Inflation and deflation are, at the core, changes in supply and demand for money, leading to changes in the value of money. These changes in value are a bit occult, however, because we habitually use the money itself as our unit of value. So instead of directly observing changes in the value of the money, we notice it in changes in the price of other things in that money. If for example the value of the money goes down, it takes more of it to buy the same stuff. Prices rise.
These price increases are far from uniform. As the value of money declines, the prices of one group of things may rise much more than others. This can go on for years before the prices of the others begin to catch up.
Take for example the broad categories of asset prices and consumer prices. Assets are usually the first responders, in part because a big component of those prices is securities such as stocks, which reprice in real time, tick by tick. Consumer prices tend to be late responders, in part because a big component of those prices is wages, which tend to reprice on an annual or multi-annual basis.
These long and variable lags create the illusion that there are different kinds of inflation … analysts often refer to “asset price inflation” or “consumer price inflation”. But in the long run, they converge. They must.
Why? From the point of view of the investor, investment assets are claim tickets on production. Their real value lies in what real goods and services they can buy with them. If asset prices rise 20% and the totality of goods and services available has risen only 5%, then the real value of that body of assets can have risen only 5%. The rest is inflation. One of two things must eventually happen: The price of the assets must decline or the price of the goods and services rise. Or some combination of both.

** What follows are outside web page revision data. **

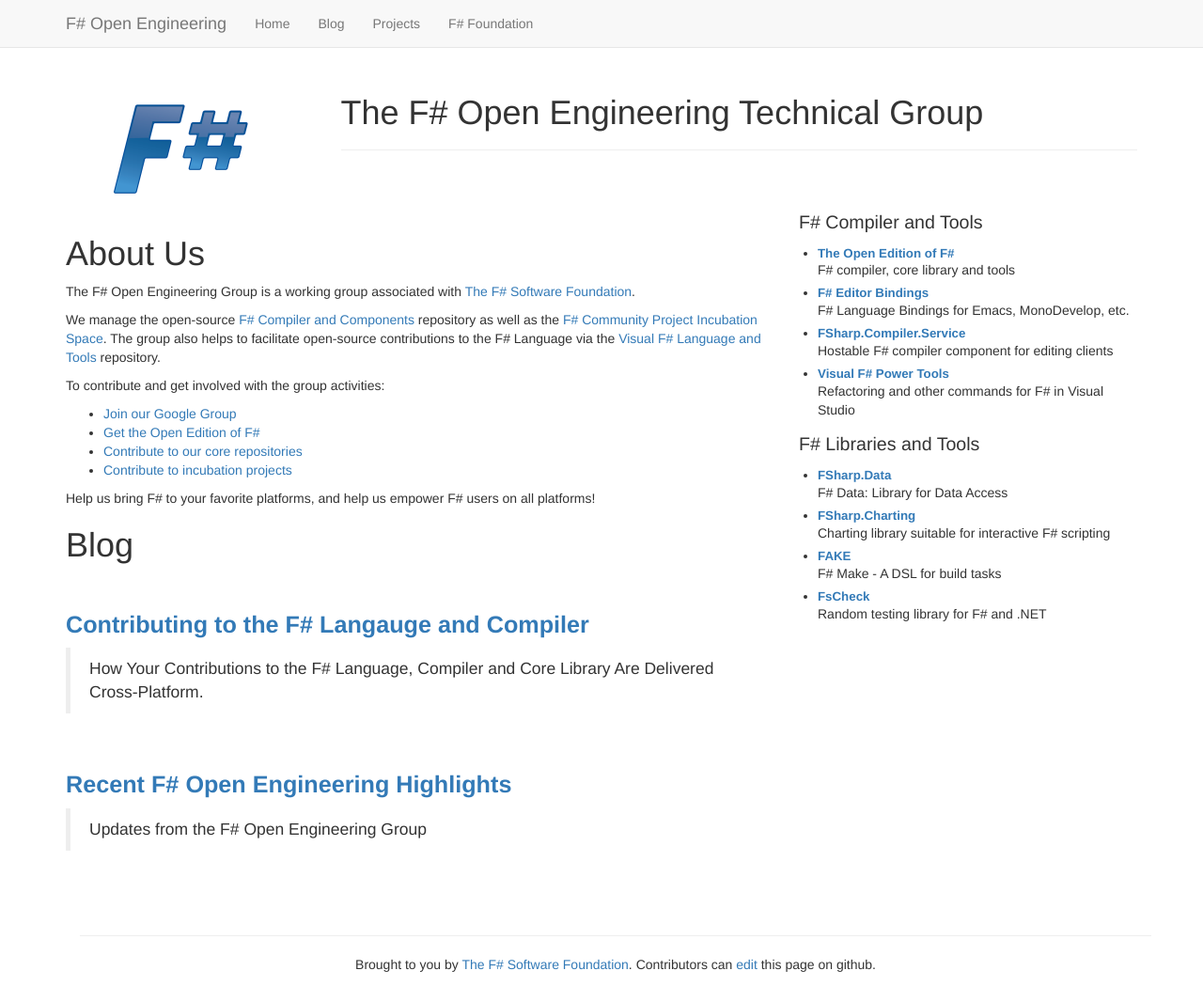
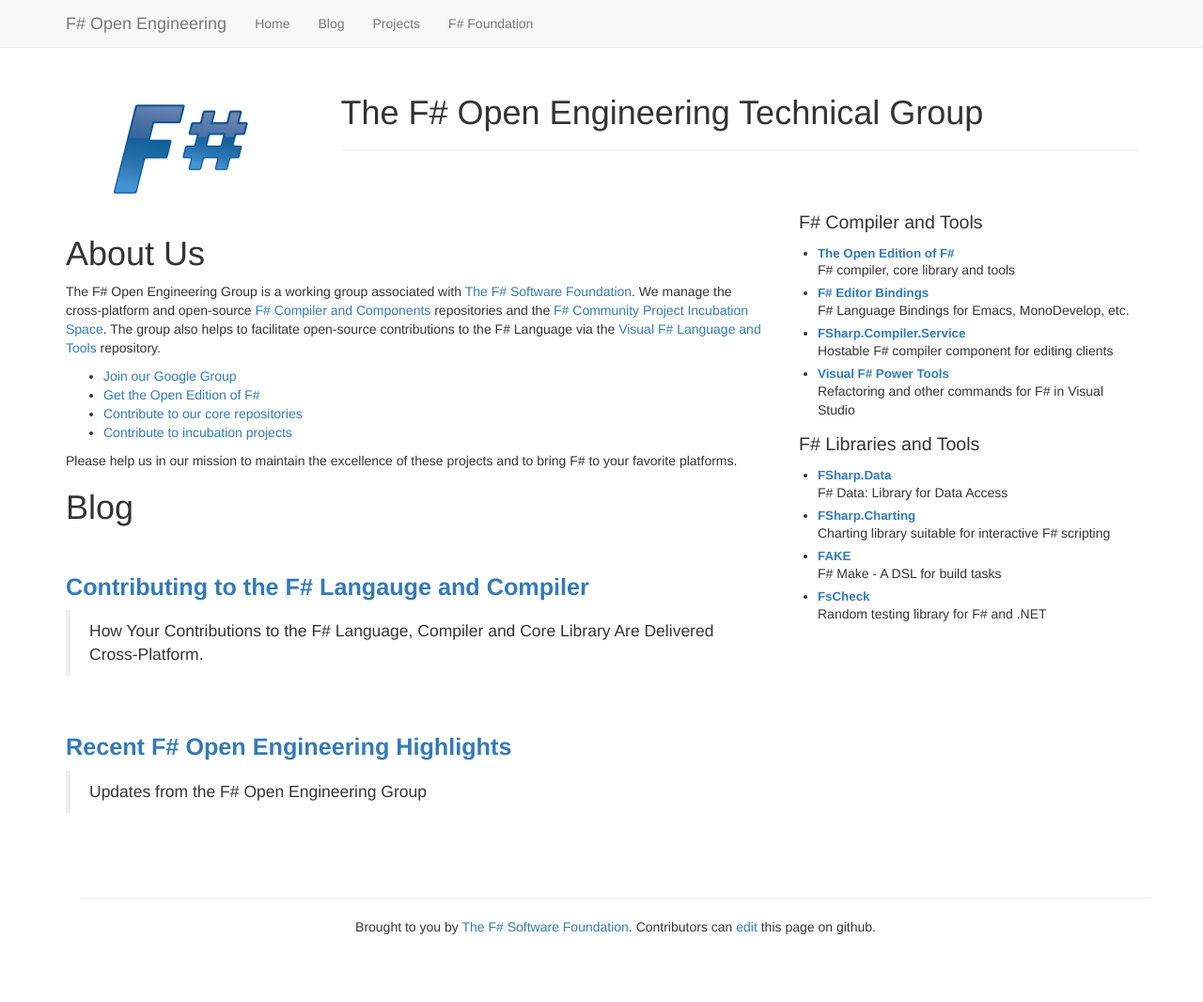
Before and after one commit to fsharp/fsharp.github.io, a Jekyll site: the page built from index.md, in a window 1280 px wide and 1066 px high. Shown: the whole window at 94% size. Built offline with Jekyll 4.4.1, drawn with Linux system fonts in a browser that asks for light colours; nearby versions of some CDN libraries; some web fonts are replaced.

Commit message:
Update index.md

```diff
--- a/index.md
+++ b/index.md
@@ -10,23 +10,18 @@
 
 The F# Open Engineering Group is a working group associated with
 [The F# Software Foundation](http://fsharp.org).
-
-
-We manage the open-source [F# Compiler and Components](https://github.com/fsharp) repository as well
-as the [F# Community Project Incubation Space](https://github.com/fsprojects).
+We manage the cross-platform and open-source [F# Compiler and Components](https://github.com/fsharp) repositories
+and the [F# Community Project Incubation Space](https://github.com/fsprojects).
 The group also helps to facilitate open-source contributions to the F#
 Language via the [Visual F# Language and Tools](https://visualfsharp.codeplex.com/) repository.
-
-
-To contribute and get involved with the group activities:
 
 * [Join our Google Group](http://groups.google.com/group/fsharp-opensource)
 * [Get the Open Edition of F#](http://fsharp.org)
 * [Contribute to our core repositories](http://github.com/fsharp)
 * [Contribute to incubation projects](http://github.com/fsprojects)
 
-Help us bring F# to your favorite platforms,  and help us empower F# users on all platforms!
-
+Please help us in our mission to maintain the excellence of these projects and
+to bring F# to your favorite platforms.
 
 Blog
 ====
```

This of acute interest today. Over the past dozen or so years, asset prices have risen three to five fold. Goods and services have risen far less. The effect is not unlike a game of musical chairs, where one or two chairs has been added to the room while ten or twelve more people have quietly joined the game. When the music stops and the players try to claim their seats, the deficit in seats becomes noticed. The seat claim tickets are not worth what the players may have imagined.
We can’t know in advance how this convergence will happen … whether it will come about through a huge increase in consumer prices or a huge decrease in asset prices. Historically these reckonings have been some messy combination of both. At present we’re seeing consumer prices begin to play catch-up in a big way, but this is likely to provoke a policy response. Such a policy response didn’t occur when the inflation was confined mostly to asset prices, because asset price increases are popular and fun, and central bankers pretend they live outside the inflation arena. People believe they’re getting rich. But asset prices and consumer prices have to be reckoned. When consumer prices begin to outpace asset prices, the music stops.